Heavy branched overhead.
O the apples rosy red.
O the merry laughter sped,
As the fruit is showered down.
O the apples rosy red;
O the gnarled trunks grey and brown.

O the blushes rosy red!
O the loving autumn breeze,
O the words so softly said.
O the blushes rosy red,
While old doubts and fears lie dead,
Buried neath the apple trees.
O the blushes rosy red;
O the loving autumn breeze.

O the years so swiftly fled!
O twin hearts that beat as one,
With a love time strengthened.
O the years so swiftly fled!
O the apples rosy red,
That still ripen in the sun.
O the years so swiftly fled;
O twin hearts that beat as one.

By 1888, by George Weatherly  


75.
The Triolet.
(In a Temper)

A Triolet's scarcely the thing —
Unless you would carol in fetters!
If lark-like you freely would sing,
A Triolet's scarcely the thing:
I miss the poetical ring,
I'm told that it has, by my betters!
A Triolet's scarcely the thing —
Unless you would carol in fetters!

1889, by Anonymous (in Punch)
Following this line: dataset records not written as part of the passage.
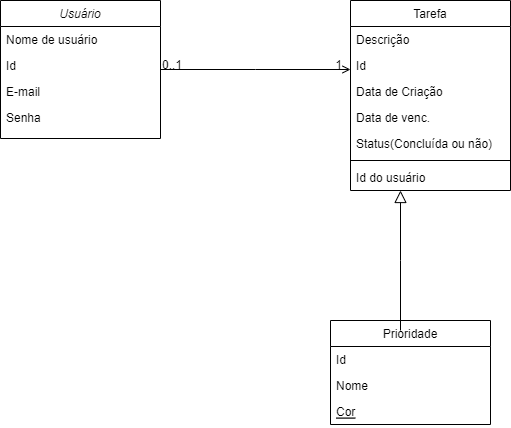
The draw.io diagram Diagrama da poo.drawio.png in Kawanpacheco/POOunemat, before a commit. Source tidied: cells renumbered, new cells last; positions are measured from the earlier drawing's top-left corner, leaving out a move shared by most shapes.
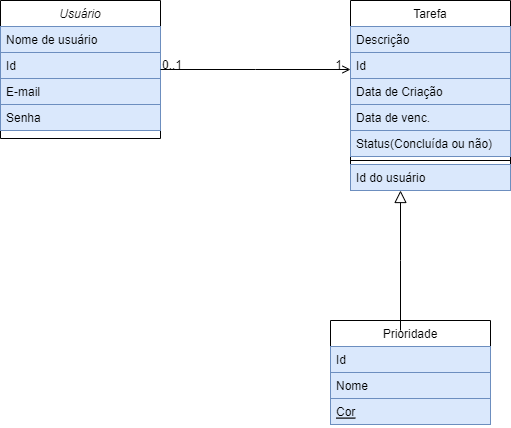
After the commit.

Diff of the diagram source:
```diff
@@ -5,52 +5,52 @@
     <mxCell id="2" value="Usuário" style="swimlane;fontStyle=2;align=center;verticalAlign=top;horizontal=1;startSize=26;rounded=0;shadow=0;strokeWidth=1;" parent="1" vertex="1">
       <mxGeometry width="160" height="138" as="geometry" />
     </mxCell>
-    <mxCell id="3" value="Nome de usuário" style="text;align=left;verticalAlign=top;spacingLeft=4;spacingRight=4;overflow=hidden;" parent="2" vertex="1">
+    <mxCell id="3" value="Nome de usuário" style="text;align=left;verticalAlign=top;spacingLeft=4;spacingRight=4;overflow=hidden;fillColor=#dae8fc;strokeColor=#6c8ebf;" parent="2" vertex="1">
       <mxGeometry y="26" width="160" height="26" as="geometry" />
     </mxCell>
-    <mxCell id="4" value="Id" style="text;align=left;verticalAlign=top;spacingLeft=4;spacingRight=4;overflow=hidden;rounded=0;shadow=0;html=0;" parent="2" vertex="1">
+    <mxCell id="4" value="Id" style="text;align=left;verticalAlign=top;spacingLeft=4;spacingRight=4;overflow=hidden;rounded=0;shadow=0;html=0;fillColor=#dae8fc;strokeColor=#6c8ebf;" parent="2" vertex="1">
       <mxGeometry y="52" width="160" height="26" as="geometry" />
     </mxCell>
-    <mxCell id="5" value="E-mail" style="text;align=left;verticalAlign=top;spacingLeft=4;spacingRight=4;overflow=hidden;rounded=0;shadow=0;html=0;" parent="2" vertex="1">
+    <mxCell id="5" value="E-mail" style="text;align=left;verticalAlign=top;spacingLeft=4;spacingRight=4;overflow=hidden;rounded=0;shadow=0;html=0;fillColor=#dae8fc;strokeColor=#6c8ebf;" parent="2" vertex="1">
       <mxGeometry y="78" width="160" height="26" as="geometry" />
     </mxCell>
-    <mxCell id="6" value="Senha" style="text;align=left;verticalAlign=top;spacingLeft=4;spacingRight=4;overflow=hidden;" parent="2" vertex="1">
+    <mxCell id="6" value="Senha" style="text;align=left;verticalAlign=top;spacingLeft=4;spacingRight=4;overflow=hidden;fillColor=#dae8fc;strokeColor=#6c8ebf;" parent="2" vertex="1">
       <mxGeometry y="104" width="160" height="26" as="geometry" />
     </mxCell>
     <mxCell id="7" value="Prioridade" style="swimlane;fontStyle=0;align=center;verticalAlign=top;horizontal=1;startSize=26;rounded=0;shadow=0;strokeWidth=1;" parent="1" vertex="1">
       <mxGeometry x="330" y="320" width="160" height="104" as="geometry" />
     </mxCell>
-    <mxCell id="8" value="Id" style="text;align=left;verticalAlign=top;spacingLeft=4;spacingRight=4;overflow=hidden;" parent="7" vertex="1">
+    <mxCell id="8" value="Id" style="text;align=left;verticalAlign=top;spacingLeft=4;spacingRight=4;overflow=hidden;fillColor=#dae8fc;strokeColor=#6c8ebf;" parent="7" vertex="1">
       <mxGeometry y="26" width="160" height="26" as="geometry" />
     </mxCell>
-    <mxCell id="9" value="Nome" style="text;align=left;verticalAlign=top;spacingLeft=4;spacingRight=4;overflow=hidden;rounded=0;shadow=0;html=0;" parent="7" vertex="1">
+    <mxCell id="9" value="Nome" style="text;align=left;verticalAlign=top;spacingLeft=4;spacingRight=4;overflow=hidden;rounded=0;shadow=0;html=0;fillColor=#dae8fc;strokeColor=#6c8ebf;" parent="7" vertex="1">
       <mxGeometry y="52" width="160" height="26" as="geometry" />
     </mxCell>
-    <mxCell id="10" value="Cor" style="text;align=left;verticalAlign=top;spacingLeft=4;spacingRight=4;overflow=hidden;fontStyle=4;" parent="7" vertex="1">
+    <mxCell id="10" value="Cor" style="text;align=left;verticalAlign=top;spacingLeft=4;spacingRight=4;overflow=hidden;fontStyle=4;fillColor=#dae8fc;strokeColor=#6c8ebf;" parent="7" vertex="1">
       <mxGeometry y="78" width="160" height="26" as="geometry" />
     </mxCell>
     <mxCell id="11" value="Tarefa&#10;" style="swimlane;fontStyle=0;align=center;verticalAlign=top;horizontal=1;startSize=26;rounded=0;shadow=0;strokeWidth=1;" parent="1" vertex="1">
       <mxGeometry x="350" width="160" height="190" as="geometry" />
     </mxCell>
-    <mxCell id="12" value="Descrição" style="text;align=left;verticalAlign=top;spacingLeft=4;spacingRight=4;overflow=hidden;" parent="11" vertex="1">
+    <mxCell id="12" value="Descrição" style="text;align=left;verticalAlign=top;spacingLeft=4;spacingRight=4;overflow=hidden;fillColor=#dae8fc;strokeColor=#6c8ebf;" parent="11" vertex="1">
       <mxGeometry y="26" width="160" height="26" as="geometry" />
     </mxCell>
-    <mxCell id="13" value="Id" style="text;align=left;verticalAlign=top;spacingLeft=4;spacingRight=4;overflow=hidden;rounded=0;shadow=0;html=0;" parent="11" vertex="1">
+    <mxCell id="13" value="Id" style="text;align=left;verticalAlign=top;spacingLeft=4;spacingRight=4;overflow=hidden;rounded=0;shadow=0;html=0;fillColor=#dae8fc;strokeColor=#6c8ebf;" parent="11" vertex="1">
       <mxGeometry y="52" width="160" height="26" as="geometry" />
     </mxCell>
-    <mxCell id="14" value="Data de Criação" style="text;align=left;verticalAlign=top;spacingLeft=4;spacingRight=4;overflow=hidden;rounded=0;shadow=0;html=0;" parent="11" vertex="1">
+    <mxCell id="14" value="Data de Criação" style="text;align=left;verticalAlign=top;spacingLeft=4;spacingRight=4;overflow=hidden;rounded=0;shadow=0;html=0;fillColor=#dae8fc;strokeColor=#6c8ebf;" parent="11" vertex="1">
       <mxGeometry y="78" width="160" height="26" as="geometry" />
     </mxCell>
-    <mxCell id="15" value="Data de venc." style="text;align=left;verticalAlign=top;spacingLeft=4;spacingRight=4;overflow=hidden;rounded=0;shadow=0;html=0;" parent="11" vertex="1">
+    <mxCell id="15" value="Data de venc." style="text;align=left;verticalAlign=top;spacingLeft=4;spacingRight=4;overflow=hidden;rounded=0;shadow=0;html=0;fillColor=#dae8fc;strokeColor=#6c8ebf;" parent="11" vertex="1">
       <mxGeometry y="104" width="160" height="26" as="geometry" />
     </mxCell>
-    <mxCell id="16" value="Status(Concluída ou não)" style="text;align=left;verticalAlign=top;spacingLeft=4;spacingRight=4;overflow=hidden;rounded=0;shadow=0;html=0;" parent="11" vertex="1">
+    <mxCell id="16" value="Status(Concluída ou não)" style="text;align=left;verticalAlign=top;spacingLeft=4;spacingRight=4;overflow=hidden;rounded=0;shadow=0;html=0;fillColor=#dae8fc;strokeColor=#6c8ebf;" parent="11" vertex="1">
       <mxGeometry y="130" width="160" height="26" as="geometry" />
     </mxCell>
     <mxCell id="17" style="line;html=1;strokeWidth=1;align=left;verticalAlign=middle;spacingTop=-1;spacingLeft=3;spacingRight=3;labelPosition=right;" parent="11" vertex="1">
       <mxGeometry y="156" width="160" height="8" as="geometry" />
     </mxCell>
-    <mxCell id="18" value="Id do usuário" style="text;align=left;verticalAlign=top;spacingLeft=4;spacingRight=4;overflow=hidden;" parent="11" vertex="1">
+    <mxCell id="18" value="Id do usuário" style="text;align=left;verticalAlign=top;spacingLeft=4;spacingRight=4;overflow=hidden;fillColor=#dae8fc;strokeColor=#6c8ebf;" parent="11" vertex="1">
       <mxGeometry y="164" width="160" height="26" as="geometry" />
     </mxCell>
     <mxCell id="19" style="endArrow=open;shadow=0;strokeWidth=1;rounded=0;endFill=1;edgeStyle=elbowEdgeStyle;elbow=vertical;" parent="1" edge="1" source="2" target="11">
```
76.
A Triolet,
(After Mr. Dobson's I intended an Ode)

I wished to sing my love;
I cannot do so now.
(As I remarked above)
I wished to sing my love,
But Kate crossed with her cow
And gave my love a shove.
I wished to sing my love ;
I cannot do so now.

1889, by John Twig


77.
A little lamb had Mary, sweet,
With a fleece that shamed the driven snow.
Not alone Mary went when she moved her feet
(For a little lamb had Mary, sweet)
And it tagged her 'round with a pensive bleat,
And wherever she went it wanted to go —
A little lamb had Mary, sweet,
With a fleece that shamed the driven snow.

1889, by Anonymous


78. 
How to Fashion a Triolet

As triolets are now the "go,"
A charming one I'll write,
Their little niceties to show,—
As triolets are now the "go,"—
I'm writing one (and apropos.
By Webster, I am right);
As triolets are now the " go,"
A charming one I'll write.

The dictionary teaches me
The triolet receipt: —
The verses of eight lines must be ;
The dictionary teaches me
The first line, by the recipe,
Three times I must repeat.
The dictionary teaches me
The triolet receipt.

The second line must reappear
To form the final line;
No matter if it soundeth queer.
The second line must reappear;
When poetry is far from clear
It is considered fine!
The second line must reappear
To form the final line.

Now, do you like the triolet?
Your true opinion say.
It puts me in a horrid pet;
Now, do you like the triolet?
I wish your real thought to get,
So do be candid, pray.
Now do you like the triolet?
Your true opinion say.

1888, by W. Best


79.
My photograph I gave to Ben.
I loved him, though I did not show it;
But still I was quite happy then.
My photograph I gave to Ben,
He kissed it, foolish fellow, when
He might have kissed — he ought to know it.
My photograph I gave to Ben.
I loved him, though I did not show it!

1888, by Nathan M. Zezy


80.
LET no bell toll
When the long day dieth,
Making dole,
Let no bell toll.
The gray night-soul
For its freedom sigheth—
Let no bell toll
When the long day dieth.

1892, by Neith Boyce


81.
Skip, little Triolet,
Back to your Race!
You are no violets —
Skip, little Triolet;
Vainly you say,' Oh let
Me have a place !'
Skip, little Triolet,
Back to your Race!

1893, by J. C. Grant


82..
The day is dark, at sun I stare.
My country's on its way to failing.
The land is empty, fields are bare.
The day is dark, at sun I stare;
And nature's calling us to care
For youth that is in far lands wailing.   
The day is dark, at sun I stare.
My country's on its way to failing.

2 May 2017, by Nayan Jyoti Subedi